Anyone headed for the TED2015 Fellows lounge will be greeted by bright lights. Look more closely, and you’ll see the word “FUTURE” spelled out with light bulbs — some illuminated, some not. This installation — created by TED Fellows Alicia Eggert and Safwat Saleem and debuting at TED2015, explores the prospects of world peace, country by country, while interrogating not only what constitutes a country, but what constitutes peace. Here at TED, we asked Alicia Eggert to tell us more.
Tell us about The Future.

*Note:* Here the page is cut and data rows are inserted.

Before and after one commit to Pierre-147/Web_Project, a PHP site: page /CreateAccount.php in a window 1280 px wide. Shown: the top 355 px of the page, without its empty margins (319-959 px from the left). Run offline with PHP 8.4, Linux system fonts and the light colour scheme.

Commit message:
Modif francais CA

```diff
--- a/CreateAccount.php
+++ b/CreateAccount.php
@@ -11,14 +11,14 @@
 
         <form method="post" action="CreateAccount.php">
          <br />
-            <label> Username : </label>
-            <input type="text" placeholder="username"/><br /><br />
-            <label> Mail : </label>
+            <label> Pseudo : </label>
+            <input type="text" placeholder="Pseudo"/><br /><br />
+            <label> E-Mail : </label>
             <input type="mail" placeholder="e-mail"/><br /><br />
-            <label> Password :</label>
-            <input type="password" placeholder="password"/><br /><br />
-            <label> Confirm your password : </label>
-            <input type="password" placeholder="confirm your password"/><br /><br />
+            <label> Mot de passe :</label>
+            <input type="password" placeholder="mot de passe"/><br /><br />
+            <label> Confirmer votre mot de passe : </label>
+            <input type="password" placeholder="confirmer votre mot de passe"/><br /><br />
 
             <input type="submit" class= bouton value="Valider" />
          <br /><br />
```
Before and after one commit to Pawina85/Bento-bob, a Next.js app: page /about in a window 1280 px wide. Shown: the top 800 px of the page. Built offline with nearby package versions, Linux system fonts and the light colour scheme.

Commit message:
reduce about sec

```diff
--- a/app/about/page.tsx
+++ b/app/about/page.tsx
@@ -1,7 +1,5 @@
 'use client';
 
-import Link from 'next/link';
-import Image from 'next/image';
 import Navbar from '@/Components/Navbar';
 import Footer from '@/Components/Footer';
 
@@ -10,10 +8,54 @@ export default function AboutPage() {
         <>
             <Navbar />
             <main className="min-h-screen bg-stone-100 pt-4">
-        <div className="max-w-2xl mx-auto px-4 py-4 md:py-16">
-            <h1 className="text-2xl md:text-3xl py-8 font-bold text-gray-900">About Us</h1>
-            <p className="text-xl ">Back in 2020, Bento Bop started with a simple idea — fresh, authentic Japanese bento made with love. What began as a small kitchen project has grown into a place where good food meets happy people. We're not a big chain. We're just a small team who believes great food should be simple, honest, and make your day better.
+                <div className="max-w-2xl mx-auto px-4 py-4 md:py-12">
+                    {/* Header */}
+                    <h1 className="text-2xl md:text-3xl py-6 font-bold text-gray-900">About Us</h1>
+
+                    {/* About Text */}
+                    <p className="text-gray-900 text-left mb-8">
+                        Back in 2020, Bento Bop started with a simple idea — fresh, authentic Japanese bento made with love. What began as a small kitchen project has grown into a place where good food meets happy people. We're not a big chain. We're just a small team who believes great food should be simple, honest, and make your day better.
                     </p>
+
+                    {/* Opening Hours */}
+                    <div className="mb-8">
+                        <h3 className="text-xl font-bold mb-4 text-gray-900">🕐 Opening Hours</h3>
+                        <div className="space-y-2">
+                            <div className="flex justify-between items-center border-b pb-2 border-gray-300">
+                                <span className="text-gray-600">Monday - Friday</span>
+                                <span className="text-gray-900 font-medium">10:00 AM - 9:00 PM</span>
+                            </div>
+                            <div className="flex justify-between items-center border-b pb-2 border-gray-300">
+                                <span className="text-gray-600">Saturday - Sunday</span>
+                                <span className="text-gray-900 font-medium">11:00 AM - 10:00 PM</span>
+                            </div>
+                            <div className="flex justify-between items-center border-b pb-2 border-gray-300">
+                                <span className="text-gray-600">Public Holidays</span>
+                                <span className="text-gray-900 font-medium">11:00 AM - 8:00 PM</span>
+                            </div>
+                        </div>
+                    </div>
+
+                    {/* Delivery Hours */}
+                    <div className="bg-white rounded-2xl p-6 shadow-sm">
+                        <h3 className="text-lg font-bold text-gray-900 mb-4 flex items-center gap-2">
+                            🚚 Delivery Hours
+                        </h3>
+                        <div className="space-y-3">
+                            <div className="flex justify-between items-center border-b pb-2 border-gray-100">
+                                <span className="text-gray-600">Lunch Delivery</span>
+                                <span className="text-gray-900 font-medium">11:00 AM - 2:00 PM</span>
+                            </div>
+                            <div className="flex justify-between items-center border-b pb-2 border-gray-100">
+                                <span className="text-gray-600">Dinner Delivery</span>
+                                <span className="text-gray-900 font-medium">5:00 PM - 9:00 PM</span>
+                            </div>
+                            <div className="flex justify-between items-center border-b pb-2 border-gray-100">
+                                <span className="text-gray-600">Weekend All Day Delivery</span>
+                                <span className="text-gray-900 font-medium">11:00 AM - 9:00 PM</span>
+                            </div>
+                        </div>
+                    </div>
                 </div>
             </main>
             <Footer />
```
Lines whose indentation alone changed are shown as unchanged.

Two TED Senior Fellows, Julie Freeman and Yana Buhrer Tavanier, recently launched an initiative to encourage artists and activists to collaborate on projects for social change, called Fine Acts. They put out a call to the rest of the Fellows to submit artworks along the theme of peace. I started brainstorming, and I came up with an idea to make a sign that uses light bulbs to make the word “peace”. Each light bulb would represent a different country, and the bulbs would be turned on or off depending on whether or not each individual country was in conflict or at peace.
As soon as I had the idea for the piece, the next question was, “What does peace even mean, and how do I determine the number of countries in the world?” It has raised all these issues that I’d never considered before.
I reached out to the TED Fellows community on Facebook, saying, “Does anyone have thoughts about this, or want to weigh in?” Safwat Saleem started sending me his thoughts about how you might determine the number of countries, or how you would determine the state of peace. He was so helpful, I asked if he’d want to collaborate on it. He’s a designer, and I figured he would do a great job designing the typeface and all the other little things about the work. He said yes, and the piece evolved from there.
For example, we decided to make the word “future” instead of “peace.” As you know, the theme of my artwork is time, and I’d wanted to do some kind of piece about the future for a while. Using the word “future” adds the dimension of time to the concept of peace, another layer of meaning.
How did you end up determining what conflict is?
Actually our very first challenge was to determine the number of countries in the world, which would dictate the total number of light bulbs we would use to create the word “FUTURE.” In the end, we decided to be as inclusive as we possibly could by representing all 206 sovereign states. This number includes some states that are not officially recognized by the United Nations.
Our next challenge was to decide the on/off state of each of those 206 bulbs. One of the prompts Julie and Yana sent to us was a link to an article in The Independent that talked about the Institute for Economics and Peace, an organization that releases a study every year about the state of peace or conflict around the world. This article claimed that only 11 countries in the world were free from conflict in 2014.
But the IEP’s report was several months old, and it only addressed 162 countries, not all 206 sovereign states. So in addition to using data from the IEP, we also consulted websites like warsinthetorld.com, and Amnesty International’s 2014/2015 report on The State of the World’s Human Rights. Ultimately, we had to draw an arbitrary line in the sand to make a distinction between “peace” and “conflict”. For instance, the IEP’s report lists a numerical score for various criteria, such as perceived criminality in society, political instability, violent demonstrations, and homicides. We often used those scores to make our decisions.
Safwat and I did independent research, defined our own parameters, and came to our own conclusions about each and every state. We did this intentionally to see whether there would be any countries we didn’t agree upon. There ended up being only six countries that we did not come to the same conclusions about initially, but it was not difficult to find a compromise.
How does the piece work?
Each individual light bulb’s base has been laser-engraved with the name of the sovereign state it represents. All the light bulbs are wired in, and it’s just about turning the light bulb just a little bit more into the socket to get it to switch on. We’re aware that peace isn’t binary — it isn’t an on-off thing. There’s a continuum and spectrum of peace to conflict.
But if a country’s in conflict, the light bulb will be off. Only the lights of countries at peace will be on. Right now, the future, literally, will be kind of grim and dark. Only 33 of the 206 bulbs are currently lit. But we hope that illuminating the overall state of peace around the world in this way will spark conversation and debate and awareness. And we hope people see the big picture: how conflict happening in some really faraway places affects everyone, billions of people around the world. We might not feel it here, but hopefully this will show how it is affecting us.
Can people look up the data behind the artwork, to get more detail and context?
We’d like to create a website down the line, and make that information available. What’s interesting is that I think different people would make different decisions about what constitutes peace. One of my dreams is to make this project available to people in other countries, so if an artist or an activist wanted to do their own version of The Future, they could determine their own number of countries, their parameters for determining levels of peace or conflict, as well as use their own language and typeface design. I would love to see many different versions of this being made.
TED2015 attendees walk past The Future. Video: Mike Femia/TED